#### Entries shown:
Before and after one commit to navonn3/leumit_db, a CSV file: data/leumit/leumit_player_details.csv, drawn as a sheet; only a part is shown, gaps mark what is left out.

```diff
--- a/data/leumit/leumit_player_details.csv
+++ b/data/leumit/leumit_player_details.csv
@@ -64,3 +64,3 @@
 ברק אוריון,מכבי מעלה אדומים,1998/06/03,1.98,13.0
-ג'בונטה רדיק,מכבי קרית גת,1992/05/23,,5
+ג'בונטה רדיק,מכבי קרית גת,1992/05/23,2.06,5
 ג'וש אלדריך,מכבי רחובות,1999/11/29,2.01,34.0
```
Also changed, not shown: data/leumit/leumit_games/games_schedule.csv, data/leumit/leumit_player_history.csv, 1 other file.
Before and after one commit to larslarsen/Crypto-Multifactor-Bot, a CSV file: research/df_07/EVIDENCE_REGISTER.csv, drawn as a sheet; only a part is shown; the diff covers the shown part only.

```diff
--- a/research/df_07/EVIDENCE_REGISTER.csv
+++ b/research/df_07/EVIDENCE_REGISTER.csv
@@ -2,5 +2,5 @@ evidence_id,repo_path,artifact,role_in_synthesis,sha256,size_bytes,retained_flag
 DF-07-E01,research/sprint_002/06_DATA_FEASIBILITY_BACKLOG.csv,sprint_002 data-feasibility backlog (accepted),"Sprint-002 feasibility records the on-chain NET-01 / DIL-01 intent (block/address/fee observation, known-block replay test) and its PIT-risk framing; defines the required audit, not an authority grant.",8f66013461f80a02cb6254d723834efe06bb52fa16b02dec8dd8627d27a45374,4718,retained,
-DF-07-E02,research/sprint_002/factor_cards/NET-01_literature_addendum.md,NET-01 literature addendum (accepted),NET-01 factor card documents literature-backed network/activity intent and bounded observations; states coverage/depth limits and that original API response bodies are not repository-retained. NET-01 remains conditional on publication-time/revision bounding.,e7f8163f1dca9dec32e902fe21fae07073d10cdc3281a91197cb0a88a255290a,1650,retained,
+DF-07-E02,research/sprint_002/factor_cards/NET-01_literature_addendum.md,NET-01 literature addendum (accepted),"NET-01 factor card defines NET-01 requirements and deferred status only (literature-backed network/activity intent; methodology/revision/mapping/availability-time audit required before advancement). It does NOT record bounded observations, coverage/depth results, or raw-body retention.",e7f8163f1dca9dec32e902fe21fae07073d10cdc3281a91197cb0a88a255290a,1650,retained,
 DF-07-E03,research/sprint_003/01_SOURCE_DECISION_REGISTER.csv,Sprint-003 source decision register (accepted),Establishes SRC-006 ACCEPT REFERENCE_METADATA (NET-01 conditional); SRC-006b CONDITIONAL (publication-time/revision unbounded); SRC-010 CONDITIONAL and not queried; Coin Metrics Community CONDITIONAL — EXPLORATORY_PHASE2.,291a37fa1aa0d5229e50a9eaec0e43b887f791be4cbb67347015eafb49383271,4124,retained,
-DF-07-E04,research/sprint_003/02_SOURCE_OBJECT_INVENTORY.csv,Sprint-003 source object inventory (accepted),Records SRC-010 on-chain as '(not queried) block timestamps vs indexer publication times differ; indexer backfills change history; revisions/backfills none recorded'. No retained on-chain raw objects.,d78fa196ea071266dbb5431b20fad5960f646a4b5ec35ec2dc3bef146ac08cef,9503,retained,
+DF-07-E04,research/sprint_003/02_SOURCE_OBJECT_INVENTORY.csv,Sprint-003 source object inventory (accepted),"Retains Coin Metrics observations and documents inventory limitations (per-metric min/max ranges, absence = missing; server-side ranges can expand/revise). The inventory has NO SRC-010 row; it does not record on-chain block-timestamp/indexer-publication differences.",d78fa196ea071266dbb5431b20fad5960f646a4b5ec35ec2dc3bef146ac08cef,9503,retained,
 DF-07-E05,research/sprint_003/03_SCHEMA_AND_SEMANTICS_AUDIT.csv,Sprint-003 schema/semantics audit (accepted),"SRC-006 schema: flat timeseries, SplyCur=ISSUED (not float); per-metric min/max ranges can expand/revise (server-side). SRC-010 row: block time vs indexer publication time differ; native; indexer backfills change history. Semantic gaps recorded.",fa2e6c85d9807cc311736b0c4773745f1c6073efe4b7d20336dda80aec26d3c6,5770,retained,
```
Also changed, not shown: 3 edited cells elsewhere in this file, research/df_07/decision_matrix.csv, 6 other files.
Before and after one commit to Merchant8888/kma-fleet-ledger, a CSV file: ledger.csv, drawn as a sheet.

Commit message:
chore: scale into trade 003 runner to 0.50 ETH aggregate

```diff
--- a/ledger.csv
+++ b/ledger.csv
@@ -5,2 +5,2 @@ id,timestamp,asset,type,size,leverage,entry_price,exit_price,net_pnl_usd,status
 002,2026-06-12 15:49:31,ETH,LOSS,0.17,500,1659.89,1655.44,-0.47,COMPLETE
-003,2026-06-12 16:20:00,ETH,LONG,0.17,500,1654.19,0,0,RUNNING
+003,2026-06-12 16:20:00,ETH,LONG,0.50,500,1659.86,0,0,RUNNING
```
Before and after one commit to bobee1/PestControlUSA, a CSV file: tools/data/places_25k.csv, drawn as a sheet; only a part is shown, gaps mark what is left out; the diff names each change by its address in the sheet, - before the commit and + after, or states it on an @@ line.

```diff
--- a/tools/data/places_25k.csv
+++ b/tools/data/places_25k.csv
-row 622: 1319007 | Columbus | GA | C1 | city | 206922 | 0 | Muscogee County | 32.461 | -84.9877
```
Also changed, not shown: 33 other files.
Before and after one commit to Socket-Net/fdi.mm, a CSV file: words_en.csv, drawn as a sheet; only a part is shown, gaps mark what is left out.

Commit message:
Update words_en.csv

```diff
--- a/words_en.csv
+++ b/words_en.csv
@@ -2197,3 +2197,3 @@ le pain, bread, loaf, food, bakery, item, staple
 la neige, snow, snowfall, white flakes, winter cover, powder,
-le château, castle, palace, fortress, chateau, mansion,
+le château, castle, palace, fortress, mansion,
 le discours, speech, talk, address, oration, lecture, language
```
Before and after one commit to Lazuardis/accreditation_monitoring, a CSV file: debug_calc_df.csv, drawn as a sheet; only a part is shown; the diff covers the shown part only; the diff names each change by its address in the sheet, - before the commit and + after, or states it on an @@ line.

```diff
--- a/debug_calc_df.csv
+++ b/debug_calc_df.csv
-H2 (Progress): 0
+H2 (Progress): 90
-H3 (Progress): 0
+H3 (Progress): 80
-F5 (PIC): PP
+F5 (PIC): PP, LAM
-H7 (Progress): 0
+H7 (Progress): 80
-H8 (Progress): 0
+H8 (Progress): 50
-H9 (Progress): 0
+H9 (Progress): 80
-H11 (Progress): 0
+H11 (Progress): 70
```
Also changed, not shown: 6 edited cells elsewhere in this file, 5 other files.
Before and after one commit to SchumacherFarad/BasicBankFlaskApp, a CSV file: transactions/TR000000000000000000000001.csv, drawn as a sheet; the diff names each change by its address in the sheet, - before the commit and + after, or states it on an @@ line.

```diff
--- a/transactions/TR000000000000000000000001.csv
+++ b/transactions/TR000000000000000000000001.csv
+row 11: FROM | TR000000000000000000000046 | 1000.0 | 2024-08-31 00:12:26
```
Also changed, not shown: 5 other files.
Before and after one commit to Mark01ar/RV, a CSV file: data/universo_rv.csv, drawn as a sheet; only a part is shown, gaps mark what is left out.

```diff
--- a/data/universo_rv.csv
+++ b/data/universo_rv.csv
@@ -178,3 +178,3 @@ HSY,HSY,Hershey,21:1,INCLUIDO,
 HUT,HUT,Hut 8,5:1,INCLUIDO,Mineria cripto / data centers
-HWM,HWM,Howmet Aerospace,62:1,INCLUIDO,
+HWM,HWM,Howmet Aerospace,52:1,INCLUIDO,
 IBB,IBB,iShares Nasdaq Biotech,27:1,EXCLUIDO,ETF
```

#### Work to complete:
Each line containing the word "only" must be pulled from the listing and copied.

#### Result below:
Before and after one commit to navonn3/leumit_db, a CSV file: data/leumit/leumit_player_details.csv, drawn as a sheet; only a part is shown, gaps mark what is left out.
Before and after one commit to larslarsen/Crypto-Multifactor-Bot, a CSV file: research/df_07/EVIDENCE_REGISTER.csv, drawn as a sheet; only a part is shown; the diff covers the shown part only.
+DF-07-E02,research/sprint_002/factor_cards/NET-01_literature_addendum.md,NET-01 literature addendum (accepted),"NET-01 factor card defines NET-01 requirements and deferred status only (literature-backed network/activity intent; methodology/revision/mapping/availability-time audit required before advancement). It does NOT record bounded observations, coverage/depth results, or raw-body retention.",e7f8163f1dca9dec32e902fe21fae07073d10cdc3281a91197cb0a88a255290a,1650,retained,
Before and after one commit to bobee1/PestControlUSA, a CSV file: tools/data/places_25k.csv, drawn as a sheet; only a part is shown, gaps mark what is left out; the diff names each change by its address in the sheet, - before the commit and + after, or states it on an @@ line.
Before and after one commit to Socket-Net/fdi.mm, a CSV file: words_en.csv, drawn as a sheet; only a part is shown, gaps mark what is left out.
Before and after one commit to Lazuardis/accreditation_monitoring, a CSV file: debug_calc_df.csv, drawn as a sheet; only a part is shown; the diff covers the shown part only; the diff names each change by its address in the sheet, - before the commit and + after, or states it on an @@ line.
Before and after one commit to Mark01ar/RV, a CSV file: data/universo_rv.csv, drawn as a sheet; only a part is shown, gaps mark what is left out.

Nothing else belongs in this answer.